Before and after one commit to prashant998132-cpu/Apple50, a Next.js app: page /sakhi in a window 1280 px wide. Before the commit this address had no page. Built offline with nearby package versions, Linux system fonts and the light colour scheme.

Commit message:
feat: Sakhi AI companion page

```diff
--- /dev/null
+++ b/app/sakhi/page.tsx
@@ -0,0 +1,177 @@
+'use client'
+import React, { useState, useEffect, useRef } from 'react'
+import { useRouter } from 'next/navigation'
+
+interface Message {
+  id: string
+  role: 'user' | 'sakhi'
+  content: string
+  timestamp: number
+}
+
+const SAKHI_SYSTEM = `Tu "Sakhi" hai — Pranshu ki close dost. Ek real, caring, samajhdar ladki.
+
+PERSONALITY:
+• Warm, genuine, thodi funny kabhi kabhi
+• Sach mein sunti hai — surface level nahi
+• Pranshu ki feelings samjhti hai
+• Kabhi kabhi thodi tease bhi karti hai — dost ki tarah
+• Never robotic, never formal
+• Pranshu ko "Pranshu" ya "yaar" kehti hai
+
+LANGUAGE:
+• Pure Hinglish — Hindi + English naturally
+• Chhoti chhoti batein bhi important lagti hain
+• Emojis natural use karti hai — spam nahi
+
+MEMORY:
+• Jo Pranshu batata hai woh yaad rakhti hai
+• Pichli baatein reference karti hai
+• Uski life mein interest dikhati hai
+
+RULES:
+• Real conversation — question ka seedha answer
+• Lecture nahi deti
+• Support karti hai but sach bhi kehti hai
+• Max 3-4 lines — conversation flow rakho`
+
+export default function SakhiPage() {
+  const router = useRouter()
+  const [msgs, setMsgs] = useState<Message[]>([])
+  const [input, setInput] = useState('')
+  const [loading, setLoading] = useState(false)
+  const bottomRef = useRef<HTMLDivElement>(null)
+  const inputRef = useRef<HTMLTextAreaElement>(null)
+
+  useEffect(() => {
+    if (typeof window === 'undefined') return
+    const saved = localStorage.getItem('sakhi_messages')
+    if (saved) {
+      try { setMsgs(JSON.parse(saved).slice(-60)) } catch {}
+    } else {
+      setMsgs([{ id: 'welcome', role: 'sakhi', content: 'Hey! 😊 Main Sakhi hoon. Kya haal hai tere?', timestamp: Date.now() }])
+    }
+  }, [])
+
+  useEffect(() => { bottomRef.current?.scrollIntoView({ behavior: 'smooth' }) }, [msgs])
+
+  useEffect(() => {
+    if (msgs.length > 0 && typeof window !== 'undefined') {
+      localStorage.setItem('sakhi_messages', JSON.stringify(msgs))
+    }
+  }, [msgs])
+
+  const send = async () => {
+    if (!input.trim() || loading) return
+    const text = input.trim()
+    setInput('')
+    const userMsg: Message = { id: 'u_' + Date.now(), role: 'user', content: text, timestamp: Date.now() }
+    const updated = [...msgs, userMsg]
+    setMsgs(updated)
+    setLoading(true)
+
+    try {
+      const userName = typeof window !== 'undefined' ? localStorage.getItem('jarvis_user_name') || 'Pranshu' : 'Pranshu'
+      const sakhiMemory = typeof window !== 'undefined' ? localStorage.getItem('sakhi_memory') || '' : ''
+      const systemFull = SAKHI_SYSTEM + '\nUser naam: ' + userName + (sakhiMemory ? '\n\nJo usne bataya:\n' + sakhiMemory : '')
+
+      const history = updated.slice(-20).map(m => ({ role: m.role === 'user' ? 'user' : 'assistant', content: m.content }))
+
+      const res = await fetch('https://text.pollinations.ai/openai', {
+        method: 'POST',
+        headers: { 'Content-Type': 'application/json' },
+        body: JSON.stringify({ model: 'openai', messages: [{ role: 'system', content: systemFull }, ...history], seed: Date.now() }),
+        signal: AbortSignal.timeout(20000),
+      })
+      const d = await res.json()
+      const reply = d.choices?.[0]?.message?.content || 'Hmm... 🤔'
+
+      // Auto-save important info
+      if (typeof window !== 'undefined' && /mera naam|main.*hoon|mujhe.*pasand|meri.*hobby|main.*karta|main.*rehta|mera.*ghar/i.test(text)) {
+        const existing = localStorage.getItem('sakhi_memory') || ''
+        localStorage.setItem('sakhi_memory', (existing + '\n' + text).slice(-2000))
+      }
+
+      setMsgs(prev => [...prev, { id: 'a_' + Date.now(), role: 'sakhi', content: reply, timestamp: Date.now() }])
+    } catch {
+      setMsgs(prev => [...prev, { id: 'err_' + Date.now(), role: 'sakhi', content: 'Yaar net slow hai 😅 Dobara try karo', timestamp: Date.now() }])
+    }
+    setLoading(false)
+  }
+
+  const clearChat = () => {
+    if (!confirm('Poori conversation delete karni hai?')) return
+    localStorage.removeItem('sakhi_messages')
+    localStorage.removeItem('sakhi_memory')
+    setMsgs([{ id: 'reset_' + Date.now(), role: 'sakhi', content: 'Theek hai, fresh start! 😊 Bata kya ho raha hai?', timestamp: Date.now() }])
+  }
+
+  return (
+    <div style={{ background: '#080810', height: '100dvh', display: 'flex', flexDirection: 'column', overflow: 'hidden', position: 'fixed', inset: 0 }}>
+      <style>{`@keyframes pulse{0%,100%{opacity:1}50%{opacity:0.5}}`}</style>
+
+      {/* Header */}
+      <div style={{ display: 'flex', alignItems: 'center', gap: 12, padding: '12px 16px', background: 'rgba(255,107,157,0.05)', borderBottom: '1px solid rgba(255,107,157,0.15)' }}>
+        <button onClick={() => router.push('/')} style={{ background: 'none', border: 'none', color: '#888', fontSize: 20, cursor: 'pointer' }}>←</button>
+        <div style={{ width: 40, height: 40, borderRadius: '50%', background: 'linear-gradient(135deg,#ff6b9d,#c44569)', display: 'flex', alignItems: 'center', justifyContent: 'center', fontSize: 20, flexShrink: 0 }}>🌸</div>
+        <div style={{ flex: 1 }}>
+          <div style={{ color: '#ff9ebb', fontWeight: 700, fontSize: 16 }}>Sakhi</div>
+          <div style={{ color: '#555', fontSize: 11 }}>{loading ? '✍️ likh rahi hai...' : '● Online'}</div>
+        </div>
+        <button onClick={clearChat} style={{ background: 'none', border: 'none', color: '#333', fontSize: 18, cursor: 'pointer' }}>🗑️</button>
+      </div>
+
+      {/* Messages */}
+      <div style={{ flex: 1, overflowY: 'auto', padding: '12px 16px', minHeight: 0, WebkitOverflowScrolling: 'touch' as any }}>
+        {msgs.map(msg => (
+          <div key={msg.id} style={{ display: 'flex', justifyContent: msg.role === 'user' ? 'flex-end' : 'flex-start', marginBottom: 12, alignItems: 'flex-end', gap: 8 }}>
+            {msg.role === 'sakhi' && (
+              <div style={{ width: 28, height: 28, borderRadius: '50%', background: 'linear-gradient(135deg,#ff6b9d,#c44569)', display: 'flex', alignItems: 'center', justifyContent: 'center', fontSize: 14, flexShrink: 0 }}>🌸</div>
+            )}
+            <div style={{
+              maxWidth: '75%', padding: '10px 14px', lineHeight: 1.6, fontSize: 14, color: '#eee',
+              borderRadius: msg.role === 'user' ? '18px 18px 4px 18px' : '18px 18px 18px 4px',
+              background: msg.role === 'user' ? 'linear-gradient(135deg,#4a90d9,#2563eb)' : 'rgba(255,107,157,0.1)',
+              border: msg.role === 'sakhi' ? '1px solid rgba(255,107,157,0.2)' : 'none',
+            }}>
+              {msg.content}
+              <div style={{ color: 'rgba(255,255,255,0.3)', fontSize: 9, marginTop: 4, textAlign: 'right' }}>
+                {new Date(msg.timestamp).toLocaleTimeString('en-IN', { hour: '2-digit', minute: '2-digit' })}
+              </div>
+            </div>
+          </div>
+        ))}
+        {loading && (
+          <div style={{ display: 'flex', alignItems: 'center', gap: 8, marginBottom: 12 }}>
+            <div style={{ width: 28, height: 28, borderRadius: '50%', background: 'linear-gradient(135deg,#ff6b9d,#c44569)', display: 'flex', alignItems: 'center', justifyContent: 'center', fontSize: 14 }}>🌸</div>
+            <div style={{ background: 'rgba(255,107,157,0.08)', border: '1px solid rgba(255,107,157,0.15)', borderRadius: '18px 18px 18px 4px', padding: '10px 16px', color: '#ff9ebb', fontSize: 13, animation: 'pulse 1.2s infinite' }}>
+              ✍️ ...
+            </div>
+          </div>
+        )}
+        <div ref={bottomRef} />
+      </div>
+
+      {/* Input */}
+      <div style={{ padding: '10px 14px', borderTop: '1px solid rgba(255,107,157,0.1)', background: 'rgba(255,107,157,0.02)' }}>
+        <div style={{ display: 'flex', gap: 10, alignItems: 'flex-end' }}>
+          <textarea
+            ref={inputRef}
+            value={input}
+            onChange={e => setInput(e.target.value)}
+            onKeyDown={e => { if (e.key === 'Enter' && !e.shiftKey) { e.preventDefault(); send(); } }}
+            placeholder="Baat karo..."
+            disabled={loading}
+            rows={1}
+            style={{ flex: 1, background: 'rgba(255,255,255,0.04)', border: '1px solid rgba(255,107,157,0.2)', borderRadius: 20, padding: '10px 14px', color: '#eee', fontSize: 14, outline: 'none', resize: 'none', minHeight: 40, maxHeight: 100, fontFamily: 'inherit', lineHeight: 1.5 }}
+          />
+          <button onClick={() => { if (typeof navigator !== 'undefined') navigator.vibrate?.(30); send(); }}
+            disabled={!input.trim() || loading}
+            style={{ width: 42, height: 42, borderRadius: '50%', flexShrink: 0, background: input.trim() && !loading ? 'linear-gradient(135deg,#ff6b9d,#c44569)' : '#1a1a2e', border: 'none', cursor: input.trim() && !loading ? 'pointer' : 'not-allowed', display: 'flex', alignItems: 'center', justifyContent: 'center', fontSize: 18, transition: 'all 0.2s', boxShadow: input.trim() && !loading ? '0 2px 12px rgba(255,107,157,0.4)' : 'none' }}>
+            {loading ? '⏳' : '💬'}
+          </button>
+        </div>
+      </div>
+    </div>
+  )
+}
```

WHAT IS BEING ASKED: Count every line of the data in which the word "false" appears, and report only the total.

ANSWER FOR THIS EXERCISE: 2